Jewelers of America advises our members to ask their suppliers for written warranties (under the KPCS-approved industry ‘System of Warranties’), stating that their diamonds come from Kimberley-certified sources and are not involved in funding conflict.
Jewelers of America supports Kimberley Process reforms, including expanding the definition of conflict diamonds to include all systematic violence and conflicts that are diamond-related.

Jewelers of America advises our members to take additional precautions related to diamonds from Zimbabwe. JA acknowledges Zimbabwe’s achievement in meeting the KPCS minimum requirements, but notes that, regardless of Zimbabwe returning to full Kimberley Process status, the U.S. Department of Treasury’s Office of Foreign Assets Control (OFAC) continues to enforce legal sanctions that prohibit all dealings, both directly and through third parties, with a number of Zimbabwean entities – including the Zimbabwe Mining Development Corporation (ZMDC) – that own, control or are involved in the export of Zimbabwean diamonds.

As a result, Jewelers of America advises members to exercise appropriate due diligence with business partners, including taking additional precautionary measures for inventory protection in order to ensure compliance with U.S. law and maintain consumer confidence in diamonds.
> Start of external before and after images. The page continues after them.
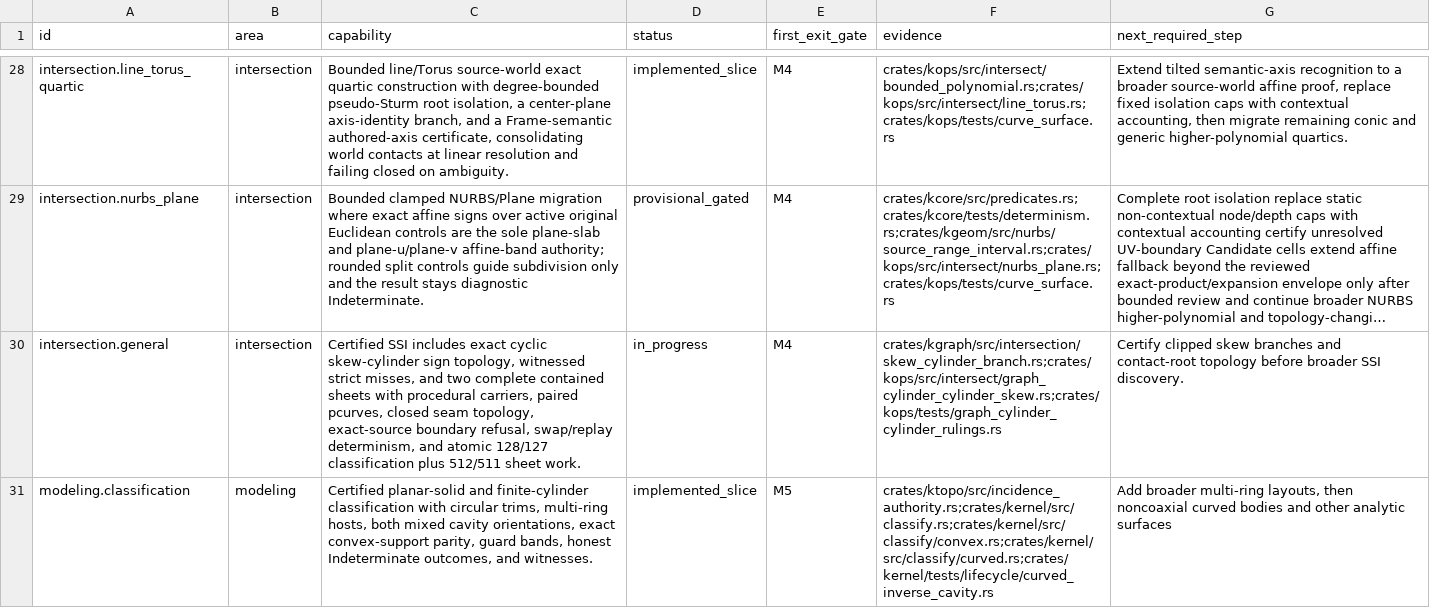
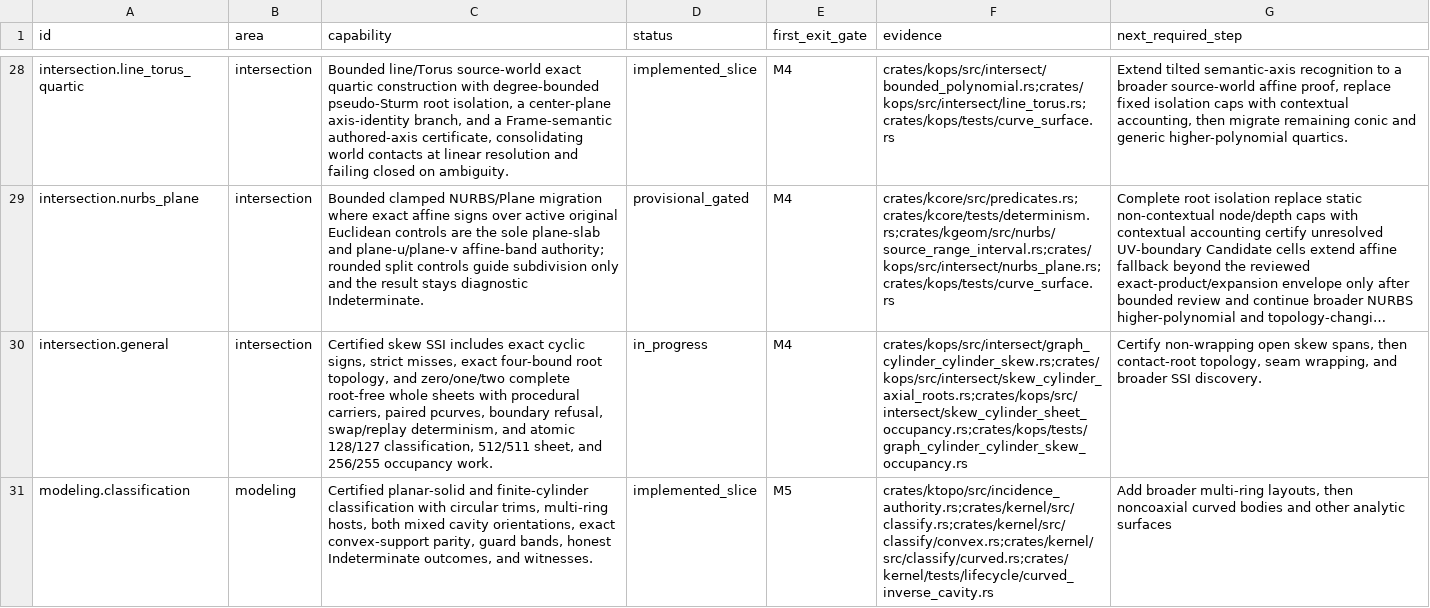
Before and after one commit to josephbajor/geocore, a TSV file: docs/kernel-support.tsv, drawn as a sheet; only a part is shown, gaps mark what is left out; long unchanged cells end in …; the diff covers the shown part only; the diff names each change by its address in the sheet, - before the commit and + after, or states it on an @@ line.

Commit message:
feat(intersect): classify bounded skew sheet occupancy
Add exact four-bound axial root topology with a bounded Bernstein fallback, then use root-free occupancy to publish zero, one, or two whole skew-cylinder sheets. Public Section now completes empty or exposes one/two read-only whole branches, while rooted clips remain one atomic typed gap with a 256/255 work frontier.

```diff
--- a/docs/kernel-support.tsv
+++ b/docs/kernel-support.tsv
-C30 (capability): Certified SSI includes exact cyclic skew-cylinder sign topology, witnessed strict misses, and two complete contained sheets with procedural carriers, paired pcurves, closed seam topology, exact-source boundary refusal, swap/replay determinism, and atomic 128/127 classification plus 512/511 sheet work.
+C30 (capability): Certified skew SSI includes exact cyclic signs, strict misses, exact four-bound root topology, and zero/one/two complete root-free whole sheets with procedural carriers, paired pcurves, boundary refusal, swap/replay determinism, and atomic 128/127 classification, 512/511 sheet, and 256/255 occupancy work.
-F30 (evidence): crates/kgraph/src/intersection/skew_cylinder_branch.rs;crates/kops/src/intersect/graph_cylinder_cylinder_skew.rs;crates/kops/tests/graph_cylinder_cylinder_rulings.rs
+F30 (evidence): crates/kops/src/intersect/graph_cylinder_cylinder_skew.rs;crates/kops/src/intersect/skew_cylinder_axial_roots.rs;crates/kops/src/intersect/skew_cylinder_sheet_occupancy.rs;crates/kops/tests/graph_cylinder_cylinder_skew_occupancy.rs
-G30 (next_required_step): Certify clipped skew branches and contact-root topology before broader SSI…
+G30 (next_required_step): Certify non-wrapping open skew spans, then contact-root topology, seam wrapping, and broader SSI…
```
Also changed, not shown: 8 edited cells elsewhere in this file, 17 other files.
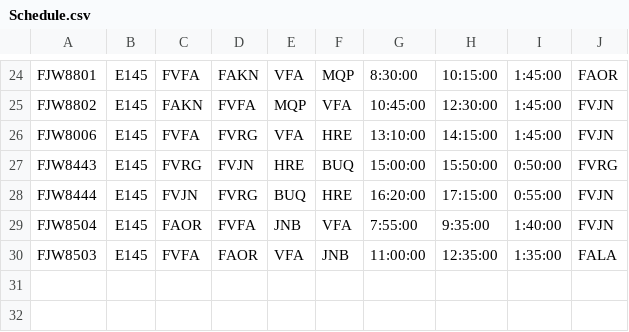
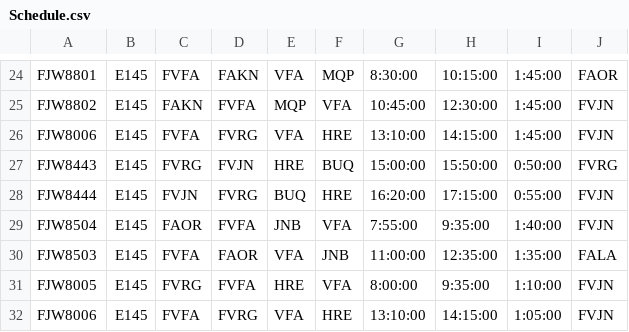
Before and after one commit to Chitsike/Loadsheet, a CSV file: Schedule.csv, drawn as a sheet; only a part is shown, gaps mark what is left out; the diff names each change by its address in the sheet, - before the commit and + after, or states it on an @@ line.

Commit message:
Update Schedule.csv

```diff
--- a/Schedule.csv
+++ b/Schedule.csv
+row 31: FJW8005 | E145 | FVRG | FVFA | HRE | VFA | 8:00:00 | 9:35:00 | 1:10:00 | FVJN
+row 32: FJW8006 | E145 | FVFA | FVRG | VFA | HRE | 13:10:00 | 14:15:00 | 1:05:00 | FVJN
```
Specifically, Jewelers of America members should continue to require their suppliers to provide additional written reassurances, beyond the World Diamond Council’s System of Warranties statement, that the diamonds they supply have not been obtained in violation of applicable national laws and/or sanctions.

Updated July 2013